Jennifer is, “loving it all! It has been exciting to be behind the scenes and see how much these kids have already achieved since the first week of rehearsals in January. I have seen so many accomplishments and growth every single day.”
At rehearsal last week, Catherine noted that she was eager to get involved with this year’s play. She was a co-producer herself in 2017 so is familiar with how many volunteer hours go into a production. Catherine said, “In addition to all the positives that the students get from their participation,the parent bonding that happens over the course of the show is also special. In this day when there are so many working parents, it has been great to connect with other parents, many of whom I have hardly seen since kindergarten.”

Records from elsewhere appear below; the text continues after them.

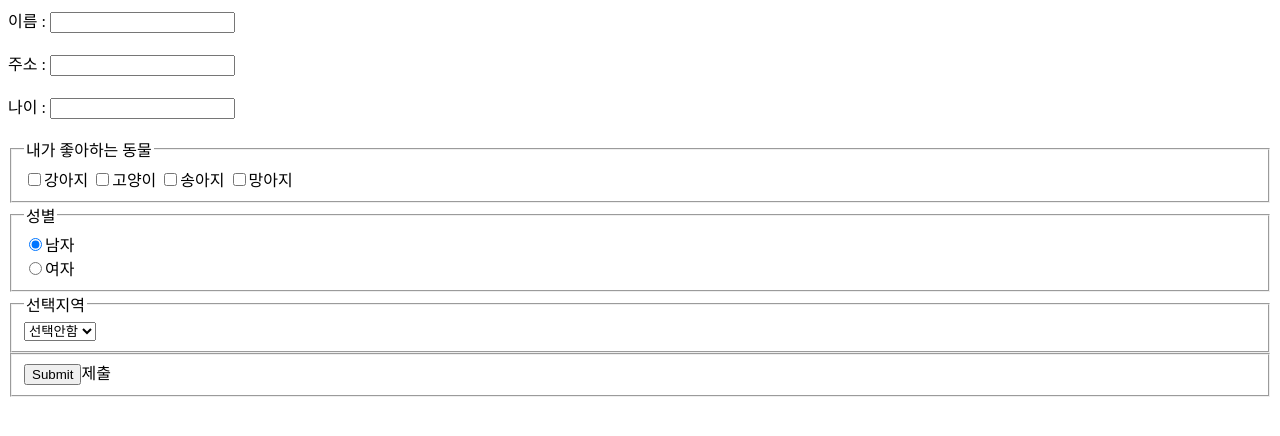
Repository: Show-And-Prove/jsp
Page: practice01/WebContent/input.html
An editor plug-in stored every save of this project. The page is shown before and after the next save, followed by the edit.
The browser window is 1280 px wide. The pictures show the whole page.

Above is the page before, as saved 2022-10-17 07:57:49.

### practice01/WebContent/input.html
<!DOCTYPE html>
<html>
<head>
<meta charset="UTF-8">
<title>입력 데이터 처리와 주고 받기</title>
</head>
<body>
<form action="indata" action="test04.jsp" method="post">
	이름 : <input type="text" name="name"><br><br>
	주소 : <input type="text" name="addr"><br><br>
	나이 : <input type="number" name="age"><br><br>
	<fieldset>
		<legend>내가 좋아하는 동물</legend>
		<input type="checkbox" name="pet" value="dog" />강아지
		<input type="checkbox" name="pet" value="cat" />고양이
		<input type="checkbox" name="pet" value="cow" />송아지
		<input type="checkbox" name="pet" value="horse" />망아지
	</fieldset>
	<fieldset>
		<legend>성별</legend>
		<input type="radio" name="male" value="m" checked>남자<br>
		<input type="radio" name="male" value="f">여자<br>
	</fieldset>
	<fieldset>
		<legend>선택지역</legend>
		<select name="area">
		<option selected>선택안함</option>
		<option value="01">서울</option>
		<option value="02">경기</option>
		<option value="03">대전</option>
		<option value="04">전라</option>
		</select>
	</fieldset>
	<fieldset>
		<input type="submit">제출

	</fieldset>


</form>

</body>
</html>

After the next save:
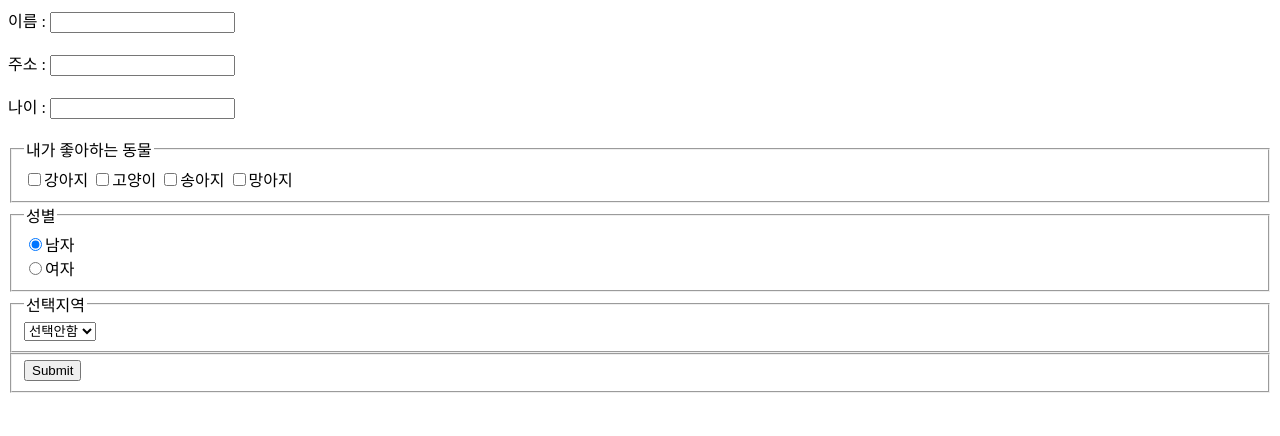
Saved 24 s later.
--- a/practice01/WebContent/input.html
+++ b/practice01/WebContent/input.html
@@ -32,7 +32,7 @@
 		</select>
 	</fieldset>
 	<fieldset>
-		<input type="submit">제출
+		<input type="submit">
 
 	</fieldset>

Jennifer noted that it has been difficult to find volunteers, and more are always welcome. “We always need parents to assist as chaperones during rehearsal,” she said. “With so many moving parts, chaperones truly help keep the flow of rehearsal moving. It’s also a great opportunity to get a sneak peek at the show!”

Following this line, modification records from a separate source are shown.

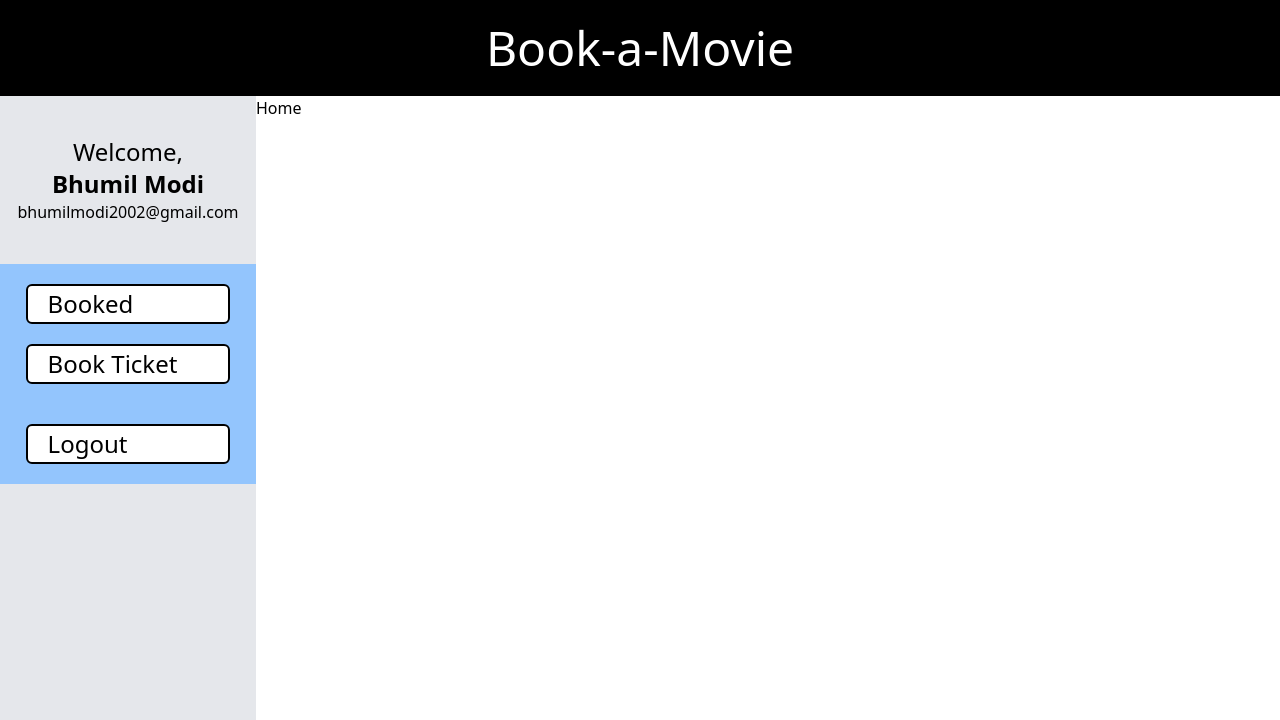
Repository: BhumilModi/movie-booking-app-assignment
Page: /Home
The author's editor kept a copy of each file at every save. The page is drawn from the files as they stood at one save, then again after the next save.
The browser window is 1280 px wide. The pictures show the whole page.
The project was rebuilt for these pictures with package versions that can differ from the ones it lists, and the page was loaded fresh each time. Also part of the build but not shown: src/App.css, src/components/Login.jsx, src/components/SignUp.jsx.

Above is the page before, as saved 2022-11-29 19:24:30.

### src/App.js
import { BrowserRouter, Route, Routes } from 'react-router-dom';
import './App.css';
import Home from './components/Home';
import Login from './components/Login';
import SignUp from './components/SignUp';
function App() {

  return (
    <BrowserRouter>
      <Routes>
        <Route path='/' element={<Login />} />
        <Route path='/signUp' element={<SignUp />} />
        <Route path='/Home' element={<Home />} />
      </Routes>
    </BrowserRouter>
  );
}

export default App;

### src/components/Home.jsx
import React from "react";
import Navbar from "./Navbar";
import Sidebar from "./Sidebar";

function Home() {
  return (
    <div className="h-screen flex flex-col">
      <Navbar />
      <div className="flex flex-1">
        <Sidebar />
        Home
      </div>
    </div>
  );
}

export default Home;

### src/components/Navbar.jsx
import React from "react";

function Navbar() {
  return (
    <div className="h-24 bg-black flex justify-center items-center w-full">
      <div className="text-white text-[48px]">Book-a-Movie</div>
    </div>
  );
}

export default Navbar;

### src/components/Sidebar.jsx
import React from "react";

function Sidebar() {
  return (
    <div className="w-1/5 h-full bg-gray-200">
      <div className="flex flex-col justify-center items-center my-10 px-10 ">
        <div className="text-2xl">Welcome,</div>
        <div className="text-2xl font-semibold">Bhumil Modi</div>
        <div className="text-md">bhumilmodi2002@gmail.com</div>
      </div>
      <div className="flex flex-col justify-between bg-blue-300">
        <div>
          <div className="bg-white w-[80%] mx-auto px-5 h-10 border-black border-2 rounded-md text-[24px] my-5">
            Booked
          </div>
          <div className="bg-white w-[80%] mx-auto px-5 h-10 border-black border-2 rounded-md text-[24px] my-5">
            Book Ticket
          </div>
        </div>
        <div className="bg-white w-[80%] mx-auto px-5 h-10 border-black border-2 rounded-md text-[24px] my-5">
          Logout
        </div>
      </div>
    </div>
  );
}

export default Sidebar;

Loaded but not shown: public/index.html (common file); src/index.js (common file); src/index.css (common file); tailwind.config.js (common file)

After the next save:
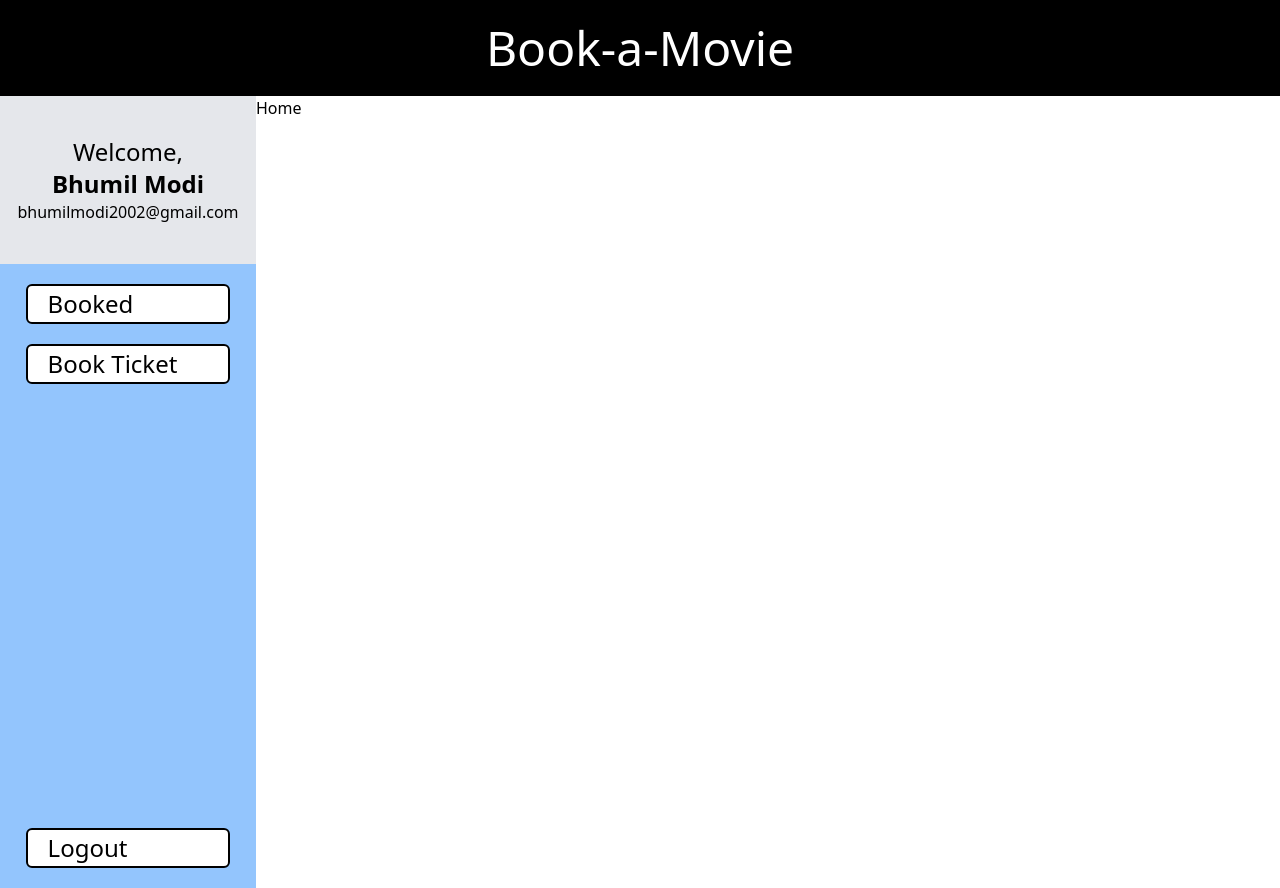
Saved 15 s later.
--- a/src/components/Sidebar.jsx
+++ b/src/components/Sidebar.jsx
@@ -8,7 +8,7 @@ function Sidebar() {
         <div className="text-2xl font-semibold">Bhumil Modi</div>
         <div className="text-md">bhumilmodi2002@gmail.com</div>
       </div>
-      <div className="flex flex-col justify-between bg-blue-300">
+      <div className="flex flex-col justify-between bg-blue-300 h-full">
         <div>
           <div className="bg-white w-[80%] mx-auto px-5 h-10 border-black border-2 rounded-md text-[24px] my-5">
             Booked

Many parents have generously contributed time to design and build sets, props and create the over 100 different costumes used in the production. More parents help with hair and makeup, lights, sound, tickets, front of house, photography, lobby display, cast and crew party, publicity, advertising, t-shirts and videos. Parents also assist backstage during the shows to make sure microphones are in place, entrances are on time and set and prop pieces are all in position. “The backstage parents and I often dance and lip synch in the wings during the big numbers,” quips Linda. “We silently fist pump at every laugh and lusty applause the audience gives, and high five when the cast and crew have perfectly executed a very difficult scene. We are a pretty comical sight to see!”
While you may not be able to see what’s happening backstage, you will not want to miss this production of Disney’s Beauty and the Beast, Jr.
Thursday, March 19 at 4:00pm, Friday, March 20 and Saturday, March 21 at 7:00pm. Corey Auditorium, Carlisle Public Schools. Tickets are $10 and are available at ticketstage.com, at Ferns Country Store, and from all Carlisle 7th grade students.